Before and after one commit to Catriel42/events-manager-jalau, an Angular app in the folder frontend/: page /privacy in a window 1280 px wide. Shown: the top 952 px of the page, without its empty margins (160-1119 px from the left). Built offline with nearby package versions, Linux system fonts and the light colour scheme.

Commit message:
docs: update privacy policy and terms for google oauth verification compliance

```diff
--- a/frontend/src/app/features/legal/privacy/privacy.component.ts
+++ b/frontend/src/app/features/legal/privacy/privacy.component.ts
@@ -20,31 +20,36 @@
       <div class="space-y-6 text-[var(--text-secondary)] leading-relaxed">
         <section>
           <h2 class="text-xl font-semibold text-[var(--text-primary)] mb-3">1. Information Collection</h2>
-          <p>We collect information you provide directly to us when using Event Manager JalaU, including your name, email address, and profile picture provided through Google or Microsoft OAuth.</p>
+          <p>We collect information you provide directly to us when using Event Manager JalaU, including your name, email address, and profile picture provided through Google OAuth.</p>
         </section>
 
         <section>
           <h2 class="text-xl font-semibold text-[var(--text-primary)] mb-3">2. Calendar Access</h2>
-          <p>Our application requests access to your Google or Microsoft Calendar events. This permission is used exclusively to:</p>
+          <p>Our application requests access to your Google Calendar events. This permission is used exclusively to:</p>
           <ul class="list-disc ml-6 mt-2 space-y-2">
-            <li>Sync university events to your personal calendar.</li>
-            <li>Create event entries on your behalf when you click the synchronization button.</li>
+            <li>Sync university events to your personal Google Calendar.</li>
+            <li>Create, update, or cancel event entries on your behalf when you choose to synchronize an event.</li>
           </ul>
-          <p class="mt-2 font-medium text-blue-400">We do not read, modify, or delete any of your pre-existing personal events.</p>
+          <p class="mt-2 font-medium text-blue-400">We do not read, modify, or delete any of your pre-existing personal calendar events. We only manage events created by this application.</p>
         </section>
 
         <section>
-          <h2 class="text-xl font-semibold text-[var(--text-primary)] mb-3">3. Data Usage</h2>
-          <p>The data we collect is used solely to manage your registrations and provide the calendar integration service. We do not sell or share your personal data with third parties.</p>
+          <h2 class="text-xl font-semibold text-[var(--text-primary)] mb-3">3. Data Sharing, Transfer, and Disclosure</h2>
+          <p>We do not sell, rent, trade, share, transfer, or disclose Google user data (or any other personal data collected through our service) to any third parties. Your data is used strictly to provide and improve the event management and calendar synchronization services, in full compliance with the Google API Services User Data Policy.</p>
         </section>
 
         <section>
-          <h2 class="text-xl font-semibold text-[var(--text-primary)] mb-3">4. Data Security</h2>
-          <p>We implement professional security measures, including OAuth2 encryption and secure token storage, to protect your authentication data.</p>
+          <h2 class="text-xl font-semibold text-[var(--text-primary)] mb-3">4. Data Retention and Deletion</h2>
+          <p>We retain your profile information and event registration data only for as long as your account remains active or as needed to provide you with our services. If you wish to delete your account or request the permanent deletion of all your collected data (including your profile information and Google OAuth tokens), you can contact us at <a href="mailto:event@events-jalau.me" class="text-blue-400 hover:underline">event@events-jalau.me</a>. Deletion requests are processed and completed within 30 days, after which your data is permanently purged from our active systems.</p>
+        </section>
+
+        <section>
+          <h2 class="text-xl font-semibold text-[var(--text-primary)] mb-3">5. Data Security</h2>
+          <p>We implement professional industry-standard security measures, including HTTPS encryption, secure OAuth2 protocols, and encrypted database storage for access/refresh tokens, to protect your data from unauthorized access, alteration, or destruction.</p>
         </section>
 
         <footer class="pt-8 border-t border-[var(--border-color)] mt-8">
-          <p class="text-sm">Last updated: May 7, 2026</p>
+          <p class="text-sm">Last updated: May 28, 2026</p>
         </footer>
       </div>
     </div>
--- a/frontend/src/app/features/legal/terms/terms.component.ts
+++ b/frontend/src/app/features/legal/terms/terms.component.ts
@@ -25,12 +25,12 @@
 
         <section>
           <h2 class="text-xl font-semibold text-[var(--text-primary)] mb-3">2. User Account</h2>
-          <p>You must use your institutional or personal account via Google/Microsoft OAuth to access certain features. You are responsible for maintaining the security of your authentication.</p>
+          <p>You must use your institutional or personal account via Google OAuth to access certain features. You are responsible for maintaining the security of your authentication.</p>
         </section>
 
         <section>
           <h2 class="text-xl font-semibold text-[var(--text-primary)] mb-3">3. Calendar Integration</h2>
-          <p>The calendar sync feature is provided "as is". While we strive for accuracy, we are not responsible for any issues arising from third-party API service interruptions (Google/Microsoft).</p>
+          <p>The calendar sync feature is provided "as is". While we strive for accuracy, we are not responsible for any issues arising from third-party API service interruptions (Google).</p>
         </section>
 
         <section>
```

**Instructions for the task**
Take the records and restate them word for word.

**Exercise output**
Before and after one commit to Catriel42/events-manager-jalau, an Angular app in the folder frontend/: page /privacy in a window 1280 px wide. Shown: the top 952 px of the page, without its empty margins (160-1119 px from the left). Built offline with nearby package versions, Linux system fonts and the light colour scheme.

Commit message:
docs: update privacy policy and terms for google oauth verification compliance

```diff
--- a/frontend/src/app/features/legal/privacy/privacy.component.ts
+++ b/frontend/src/app/features/legal/privacy/privacy.component.ts
@@ -20,31 +20,36 @@
       <div class="space-y-6 text-[var(--text-secondary)] leading-relaxed">
         <section>
           <h2 class="text-xl font-semibold text-[var(--text-primary)] mb-3">1. Information Collection</h2>
-          <p>We collect information you provide directly to us when using Event Manager JalaU, including your name, email address, and profile picture provided through Google or Microsoft OAuth.</p>
+          <p>We collect information you provide directly to us when using Event Manager JalaU, including your name, email address, and profile picture provided through Google OAuth.</p>
         </section>
 
         <section>
           <h2 class="text-xl font-semibold text-[var(--text-primary)] mb-3">2. Calendar Access</h2>
-          <p>Our application requests access to your Google or Microsoft Calendar events. This permission is used exclusively to:</p>
+          <p>Our application requests access to your Google Calendar events. This permission is used exclusively to:</p>
           <ul class="list-disc ml-6 mt-2 space-y-2">
-            <li>Sync university events to your personal calendar.</li>
-            <li>Create event entries on your behalf when you click the synchronization button.</li>
+            <li>Sync university events to your personal Google Calendar.</li>
+            <li>Create, update, or cancel event entries on your behalf when you choose to synchronize an event.</li>
           </ul>
-          <p class="mt-2 font-medium text-blue-400">We do not read, modify, or delete any of your pre-existing personal events.</p>
+          <p class="mt-2 font-medium text-blue-400">We do not read, modify, or delete any of your pre-existing personal calendar events. We only manage events created by this application.</p>
         </section>
 
         <section>
-          <h2 class="text-xl font-semibold text-[var(--text-primary)] mb-3">3. Data Usage</h2>
-          <p>The data we collect is used solely to manage your registrations and provide the calendar integration service. We do not sell or share your personal data with third parties.</p>
+          <h2 class="text-xl font-semibold text-[var(--text-primary)] mb-3">3. Data Sharing, Transfer, and Disclosure</h2>
+          <p>We do not sell, rent, trade, share, transfer, or disclose Google user data (or any other personal data collected through our service) to any third parties. Your data is used strictly to provide and improve the event management and calendar synchronization services, in full compliance with the Google API Services User Data Policy.</p>
         </section>
 
         <section>
-          <h2 class="text-xl font-semibold text-[var(--text-primary)] mb-3">4. Data Security</h2>
-          <p>We implement professional security measures, including OAuth2 encryption and secure token storage, to protect your authentication data.</p>
+          <h2 class="text-xl font-semibold text-[var(--text-primary)] mb-3">4. Data Retention and Deletion</h2>
+          <p>We retain your profile information and event registration data only for as long as your account remains active or as needed to provide you with our services. If you wish to delete your account or request the permanent deletion of all your collected data (including your profile information and Google OAuth tokens), you can contact us at <a href="mailto:event@events-jalau.me" class="text-blue-400 hover:underline">event@events-jalau.me</a>. Deletion requests are processed and completed within 30 days, after which your data is permanently purged from our active systems.</p>
+        </section>
+
+        <section>
+          <h2 class="text-xl font-semibold text-[var(--text-primary)] mb-3">5. Data Security</h2>
+          <p>We implement professional industry-standard security measures, including HTTPS encryption, secure OAuth2 protocols, and encrypted database storage for access/refresh tokens, to protect your data from unauthorized access, alteration, or destruction.</p>
         </section>
 
         <footer class="pt-8 border-t border-[var(--border-color)] mt-8">
-          <p class="text-sm">Last updated: May 7, 2026</p>
+          <p class="text-sm">Last updated: May 28, 2026</p>
         </footer>
       </div>
     </div>
--- a/frontend/src/app/features/legal/terms/terms.component.ts
+++ b/frontend/src/app/features/legal/terms/terms.component.ts
@@ -25,12 +25,12 @@
 
         <section>
           <h2 class="text-xl font-semibold text-[var(--text-primary)] mb-3">2. User Account</h2>
-          <p>You must use your institutional or personal account via Google/Microsoft OAuth to access certain features. You are responsible for maintaining the security of your authentication.</p>
+          <p>You must use your institutional or personal account via Google OAuth to access certain features. You are responsible for maintaining the security of your authentication.</p>
         </section>
 
         <section>
           <h2 class="text-xl font-semibold text-[var(--text-primary)] mb-3">3. Calendar Integration</h2>
-          <p>The calendar sync feature is provided "as is". While we strive for accuracy, we are not responsible for any issues arising from third-party API service interruptions (Google/Microsoft).</p>
+          <p>The calendar sync feature is provided "as is". While we strive for accuracy, we are not responsible for any issues arising from third-party API service interruptions (Google).</p>
         </section>
 
         <section>
```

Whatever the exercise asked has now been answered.